> _GOAL OF THE EXERCISE_
Report, from the records below, every line where the word "this" appears.

> _GIVEN RECORDS_
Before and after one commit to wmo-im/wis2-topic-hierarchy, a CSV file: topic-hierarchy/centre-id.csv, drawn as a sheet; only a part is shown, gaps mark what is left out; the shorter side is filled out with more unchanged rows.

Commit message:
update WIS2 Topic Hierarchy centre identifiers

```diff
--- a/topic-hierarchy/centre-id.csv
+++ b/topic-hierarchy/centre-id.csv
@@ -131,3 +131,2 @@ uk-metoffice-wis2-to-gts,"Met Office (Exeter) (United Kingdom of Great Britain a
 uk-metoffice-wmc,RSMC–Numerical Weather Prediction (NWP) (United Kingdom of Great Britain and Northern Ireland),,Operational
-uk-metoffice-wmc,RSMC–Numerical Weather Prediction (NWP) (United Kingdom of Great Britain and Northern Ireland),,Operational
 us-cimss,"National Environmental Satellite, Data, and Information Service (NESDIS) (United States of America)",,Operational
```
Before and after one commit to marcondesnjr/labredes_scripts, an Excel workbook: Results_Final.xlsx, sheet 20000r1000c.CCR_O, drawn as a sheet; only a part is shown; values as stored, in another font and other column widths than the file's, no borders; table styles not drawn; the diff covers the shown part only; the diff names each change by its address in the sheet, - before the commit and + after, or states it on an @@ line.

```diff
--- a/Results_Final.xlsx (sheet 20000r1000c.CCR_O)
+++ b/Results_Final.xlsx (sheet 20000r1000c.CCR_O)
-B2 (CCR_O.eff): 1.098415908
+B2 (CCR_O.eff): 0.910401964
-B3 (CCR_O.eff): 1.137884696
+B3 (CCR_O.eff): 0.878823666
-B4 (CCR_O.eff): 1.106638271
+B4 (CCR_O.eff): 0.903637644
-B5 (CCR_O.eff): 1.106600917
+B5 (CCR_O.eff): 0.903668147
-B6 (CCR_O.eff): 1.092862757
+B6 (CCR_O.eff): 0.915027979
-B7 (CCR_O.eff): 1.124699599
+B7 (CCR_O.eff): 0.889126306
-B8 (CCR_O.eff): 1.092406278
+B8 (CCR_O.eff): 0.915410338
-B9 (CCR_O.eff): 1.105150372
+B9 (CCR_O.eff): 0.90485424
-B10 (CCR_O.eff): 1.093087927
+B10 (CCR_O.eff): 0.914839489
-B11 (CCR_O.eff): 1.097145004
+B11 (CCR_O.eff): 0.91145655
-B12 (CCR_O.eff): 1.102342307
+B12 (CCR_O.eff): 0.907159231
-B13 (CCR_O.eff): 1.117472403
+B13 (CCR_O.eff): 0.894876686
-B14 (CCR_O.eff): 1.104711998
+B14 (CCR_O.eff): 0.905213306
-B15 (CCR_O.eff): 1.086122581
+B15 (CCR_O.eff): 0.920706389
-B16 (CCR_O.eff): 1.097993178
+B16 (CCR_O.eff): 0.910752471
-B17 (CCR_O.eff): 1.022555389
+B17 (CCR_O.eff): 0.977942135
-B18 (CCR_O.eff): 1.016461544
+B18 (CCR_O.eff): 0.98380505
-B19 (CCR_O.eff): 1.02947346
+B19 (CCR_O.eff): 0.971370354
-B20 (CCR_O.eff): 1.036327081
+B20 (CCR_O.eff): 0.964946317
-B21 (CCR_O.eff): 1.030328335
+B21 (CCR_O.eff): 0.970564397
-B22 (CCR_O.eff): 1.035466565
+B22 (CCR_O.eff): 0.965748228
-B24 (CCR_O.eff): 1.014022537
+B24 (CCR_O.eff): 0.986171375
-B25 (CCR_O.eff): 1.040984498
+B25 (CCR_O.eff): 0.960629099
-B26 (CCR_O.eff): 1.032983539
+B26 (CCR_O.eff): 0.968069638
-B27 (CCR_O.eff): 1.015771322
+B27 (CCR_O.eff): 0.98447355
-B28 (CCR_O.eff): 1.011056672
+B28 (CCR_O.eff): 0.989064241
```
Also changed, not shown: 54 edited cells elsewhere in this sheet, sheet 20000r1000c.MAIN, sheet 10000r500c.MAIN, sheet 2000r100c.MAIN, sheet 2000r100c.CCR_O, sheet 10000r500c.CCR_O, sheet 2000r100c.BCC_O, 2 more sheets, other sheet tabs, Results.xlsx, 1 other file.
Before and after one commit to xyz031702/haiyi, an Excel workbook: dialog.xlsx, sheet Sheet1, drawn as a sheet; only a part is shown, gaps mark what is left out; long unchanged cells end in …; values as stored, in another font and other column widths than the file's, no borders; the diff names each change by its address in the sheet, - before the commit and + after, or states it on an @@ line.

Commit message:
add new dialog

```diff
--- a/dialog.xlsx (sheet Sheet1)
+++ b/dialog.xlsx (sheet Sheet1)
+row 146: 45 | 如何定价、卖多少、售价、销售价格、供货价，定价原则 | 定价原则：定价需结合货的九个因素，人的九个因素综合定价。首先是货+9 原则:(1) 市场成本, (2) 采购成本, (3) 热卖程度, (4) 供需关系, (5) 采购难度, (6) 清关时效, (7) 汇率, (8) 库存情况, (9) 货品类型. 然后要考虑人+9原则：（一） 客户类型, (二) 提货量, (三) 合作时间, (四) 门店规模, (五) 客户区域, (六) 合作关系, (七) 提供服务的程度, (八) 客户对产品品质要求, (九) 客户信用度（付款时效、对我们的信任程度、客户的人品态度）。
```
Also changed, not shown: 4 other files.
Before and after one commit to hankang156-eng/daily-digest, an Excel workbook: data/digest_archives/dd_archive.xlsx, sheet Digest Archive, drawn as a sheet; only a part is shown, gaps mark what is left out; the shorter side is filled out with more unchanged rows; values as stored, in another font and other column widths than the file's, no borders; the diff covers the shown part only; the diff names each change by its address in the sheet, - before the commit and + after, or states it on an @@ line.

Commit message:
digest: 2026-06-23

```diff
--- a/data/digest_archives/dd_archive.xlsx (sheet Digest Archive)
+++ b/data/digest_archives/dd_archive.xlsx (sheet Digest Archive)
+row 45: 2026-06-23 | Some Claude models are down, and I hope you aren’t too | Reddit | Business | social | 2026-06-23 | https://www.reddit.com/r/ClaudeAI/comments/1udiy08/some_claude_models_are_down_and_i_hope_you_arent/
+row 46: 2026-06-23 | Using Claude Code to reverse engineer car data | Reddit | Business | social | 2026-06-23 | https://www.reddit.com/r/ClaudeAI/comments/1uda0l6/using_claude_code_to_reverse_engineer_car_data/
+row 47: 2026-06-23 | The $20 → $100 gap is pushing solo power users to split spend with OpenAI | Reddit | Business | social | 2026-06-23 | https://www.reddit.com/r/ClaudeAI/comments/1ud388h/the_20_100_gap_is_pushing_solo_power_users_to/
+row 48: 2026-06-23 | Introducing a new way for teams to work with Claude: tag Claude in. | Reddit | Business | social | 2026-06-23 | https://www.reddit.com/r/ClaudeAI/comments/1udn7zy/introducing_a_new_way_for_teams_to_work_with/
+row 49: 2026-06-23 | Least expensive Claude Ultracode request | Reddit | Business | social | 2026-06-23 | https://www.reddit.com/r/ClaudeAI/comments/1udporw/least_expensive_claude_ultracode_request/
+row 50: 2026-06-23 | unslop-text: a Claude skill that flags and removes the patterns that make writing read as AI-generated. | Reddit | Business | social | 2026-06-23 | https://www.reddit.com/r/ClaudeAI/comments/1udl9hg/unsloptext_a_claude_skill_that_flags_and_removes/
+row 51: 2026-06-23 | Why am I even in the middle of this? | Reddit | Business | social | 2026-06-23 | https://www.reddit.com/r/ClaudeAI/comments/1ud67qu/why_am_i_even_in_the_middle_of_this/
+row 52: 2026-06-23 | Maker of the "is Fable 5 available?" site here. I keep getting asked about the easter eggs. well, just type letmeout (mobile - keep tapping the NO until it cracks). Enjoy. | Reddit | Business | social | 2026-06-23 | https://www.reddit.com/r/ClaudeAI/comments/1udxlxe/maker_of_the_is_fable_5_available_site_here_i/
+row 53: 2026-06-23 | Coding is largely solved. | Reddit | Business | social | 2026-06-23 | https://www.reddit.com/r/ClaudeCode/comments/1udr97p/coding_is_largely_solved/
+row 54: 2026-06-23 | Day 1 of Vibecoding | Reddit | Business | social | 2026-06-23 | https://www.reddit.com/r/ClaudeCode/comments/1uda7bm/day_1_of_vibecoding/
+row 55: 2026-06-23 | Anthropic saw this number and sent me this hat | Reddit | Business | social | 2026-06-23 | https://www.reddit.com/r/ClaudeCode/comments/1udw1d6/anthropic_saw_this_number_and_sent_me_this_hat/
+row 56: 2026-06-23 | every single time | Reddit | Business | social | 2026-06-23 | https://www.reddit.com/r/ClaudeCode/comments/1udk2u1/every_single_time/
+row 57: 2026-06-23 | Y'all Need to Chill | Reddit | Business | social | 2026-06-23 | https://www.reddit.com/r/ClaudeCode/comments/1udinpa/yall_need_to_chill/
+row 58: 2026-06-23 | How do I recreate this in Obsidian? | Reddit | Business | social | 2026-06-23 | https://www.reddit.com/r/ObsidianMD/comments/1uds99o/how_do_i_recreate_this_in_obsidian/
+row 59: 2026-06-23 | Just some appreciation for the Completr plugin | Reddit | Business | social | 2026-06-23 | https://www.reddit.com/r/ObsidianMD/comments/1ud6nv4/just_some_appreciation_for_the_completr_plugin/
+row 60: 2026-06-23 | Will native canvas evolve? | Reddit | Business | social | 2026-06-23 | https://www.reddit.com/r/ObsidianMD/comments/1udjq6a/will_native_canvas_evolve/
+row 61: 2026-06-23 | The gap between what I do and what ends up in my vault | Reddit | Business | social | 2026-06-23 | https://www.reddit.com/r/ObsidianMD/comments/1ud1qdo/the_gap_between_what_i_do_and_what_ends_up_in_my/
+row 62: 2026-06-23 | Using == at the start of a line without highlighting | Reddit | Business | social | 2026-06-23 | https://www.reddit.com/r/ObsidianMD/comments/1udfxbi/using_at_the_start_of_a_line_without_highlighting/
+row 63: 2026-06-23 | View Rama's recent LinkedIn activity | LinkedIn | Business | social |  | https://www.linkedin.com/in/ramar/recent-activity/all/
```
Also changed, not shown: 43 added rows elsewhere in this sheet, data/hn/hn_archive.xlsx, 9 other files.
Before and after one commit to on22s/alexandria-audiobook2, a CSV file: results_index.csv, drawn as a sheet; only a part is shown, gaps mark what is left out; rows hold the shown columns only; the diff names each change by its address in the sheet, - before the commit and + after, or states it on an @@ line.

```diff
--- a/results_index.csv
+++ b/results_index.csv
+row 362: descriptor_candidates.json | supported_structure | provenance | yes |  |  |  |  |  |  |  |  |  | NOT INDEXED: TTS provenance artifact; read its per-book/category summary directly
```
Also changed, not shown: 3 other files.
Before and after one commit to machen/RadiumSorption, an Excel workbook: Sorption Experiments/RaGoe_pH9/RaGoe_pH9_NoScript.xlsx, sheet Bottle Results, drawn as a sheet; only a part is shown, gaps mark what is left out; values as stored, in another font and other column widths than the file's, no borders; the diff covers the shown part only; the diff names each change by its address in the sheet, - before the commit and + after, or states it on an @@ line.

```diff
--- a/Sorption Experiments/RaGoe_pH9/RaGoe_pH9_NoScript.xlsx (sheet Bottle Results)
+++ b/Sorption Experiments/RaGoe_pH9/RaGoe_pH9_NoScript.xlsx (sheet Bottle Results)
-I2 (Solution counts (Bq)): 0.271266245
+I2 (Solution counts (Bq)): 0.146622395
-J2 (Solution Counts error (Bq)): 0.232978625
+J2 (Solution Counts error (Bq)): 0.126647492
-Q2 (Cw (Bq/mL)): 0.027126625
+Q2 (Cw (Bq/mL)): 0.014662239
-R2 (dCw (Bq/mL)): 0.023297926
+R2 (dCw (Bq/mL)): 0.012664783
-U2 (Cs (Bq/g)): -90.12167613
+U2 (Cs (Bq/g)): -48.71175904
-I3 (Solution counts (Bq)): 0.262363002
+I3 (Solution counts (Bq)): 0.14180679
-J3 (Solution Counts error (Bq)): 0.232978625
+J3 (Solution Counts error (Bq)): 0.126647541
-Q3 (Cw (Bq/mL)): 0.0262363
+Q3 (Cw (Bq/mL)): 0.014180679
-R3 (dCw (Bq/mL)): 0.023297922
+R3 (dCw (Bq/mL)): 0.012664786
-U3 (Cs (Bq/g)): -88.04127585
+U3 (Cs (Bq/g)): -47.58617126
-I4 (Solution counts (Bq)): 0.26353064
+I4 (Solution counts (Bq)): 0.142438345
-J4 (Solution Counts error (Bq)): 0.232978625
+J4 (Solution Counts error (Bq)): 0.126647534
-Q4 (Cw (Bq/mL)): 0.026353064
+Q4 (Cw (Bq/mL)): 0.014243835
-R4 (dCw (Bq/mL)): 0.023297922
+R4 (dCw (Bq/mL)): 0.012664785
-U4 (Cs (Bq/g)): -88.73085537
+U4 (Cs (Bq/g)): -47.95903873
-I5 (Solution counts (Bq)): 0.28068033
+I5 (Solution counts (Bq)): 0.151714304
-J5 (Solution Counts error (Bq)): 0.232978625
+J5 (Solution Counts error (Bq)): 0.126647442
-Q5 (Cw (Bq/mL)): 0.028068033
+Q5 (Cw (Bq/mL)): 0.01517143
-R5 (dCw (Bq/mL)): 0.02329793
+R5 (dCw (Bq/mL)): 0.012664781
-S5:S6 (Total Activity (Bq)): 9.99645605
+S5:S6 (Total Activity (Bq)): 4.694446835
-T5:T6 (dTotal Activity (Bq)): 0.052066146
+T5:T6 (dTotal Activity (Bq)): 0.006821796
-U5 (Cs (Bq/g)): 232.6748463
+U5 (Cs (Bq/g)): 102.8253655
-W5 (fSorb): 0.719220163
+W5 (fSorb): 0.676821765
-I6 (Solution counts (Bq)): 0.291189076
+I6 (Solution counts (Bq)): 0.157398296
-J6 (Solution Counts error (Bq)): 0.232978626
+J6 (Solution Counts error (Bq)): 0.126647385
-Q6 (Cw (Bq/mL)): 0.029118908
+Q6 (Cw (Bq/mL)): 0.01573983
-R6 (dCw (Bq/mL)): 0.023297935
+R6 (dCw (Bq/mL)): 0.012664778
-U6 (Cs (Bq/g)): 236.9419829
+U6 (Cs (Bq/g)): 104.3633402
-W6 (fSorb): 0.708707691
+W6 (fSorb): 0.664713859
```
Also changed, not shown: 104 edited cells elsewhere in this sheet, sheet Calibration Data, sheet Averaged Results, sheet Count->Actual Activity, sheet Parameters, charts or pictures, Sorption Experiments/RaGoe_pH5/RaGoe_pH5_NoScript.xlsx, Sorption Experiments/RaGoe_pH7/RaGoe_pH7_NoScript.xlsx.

> _ANSWER AREA_
Also changed, not shown: 54 edited cells elsewhere in this sheet, sheet 20000r1000c.MAIN, sheet 10000r500c.MAIN, sheet 2000r100c.MAIN, sheet 2000r100c.CCR_O, sheet 10000r500c.CCR_O, sheet 2000r100c.BCC_O, 2 more sheets, other sheet tabs, Results.xlsx, 1 other file.
+row 51: 2026-06-23 | Why am I even in the middle of this? | Reddit | Business | social | 2026-06-23 | https://www.reddit.com/r/ClaudeAI/comments/1ud67qu/why_am_i_even_in_the_middle_of_this/
+row 55: 2026-06-23 | Anthropic saw this number and sent me this hat | Reddit | Business | social | 2026-06-23 | https://www.reddit.com/r/ClaudeCode/comments/1udw1d6/anthropic_saw_this_number_and_sent_me_this_hat/
+row 58: 2026-06-23 | How do I recreate this in Obsidian? | Reddit | Business | social | 2026-06-23 | https://www.reddit.com/r/ObsidianMD/comments/1uds99o/how_do_i_recreate_this_in_obsidian/
Also changed, not shown: 43 added rows elsewhere in this sheet, data/hn/hn_archive.xlsx, 9 other files.
Also changed, not shown: 104 edited cells elsewhere in this sheet, sheet Calibration Data, sheet Averaged Results, sheet Count->Actual Activity, sheet Parameters, charts or pictures, Sorption Experiments/RaGoe_pH5/RaGoe_pH5_NoScript.xlsx, Sorption Experiments/RaGoe_pH7/RaGoe_pH7_NoScript.xlsx.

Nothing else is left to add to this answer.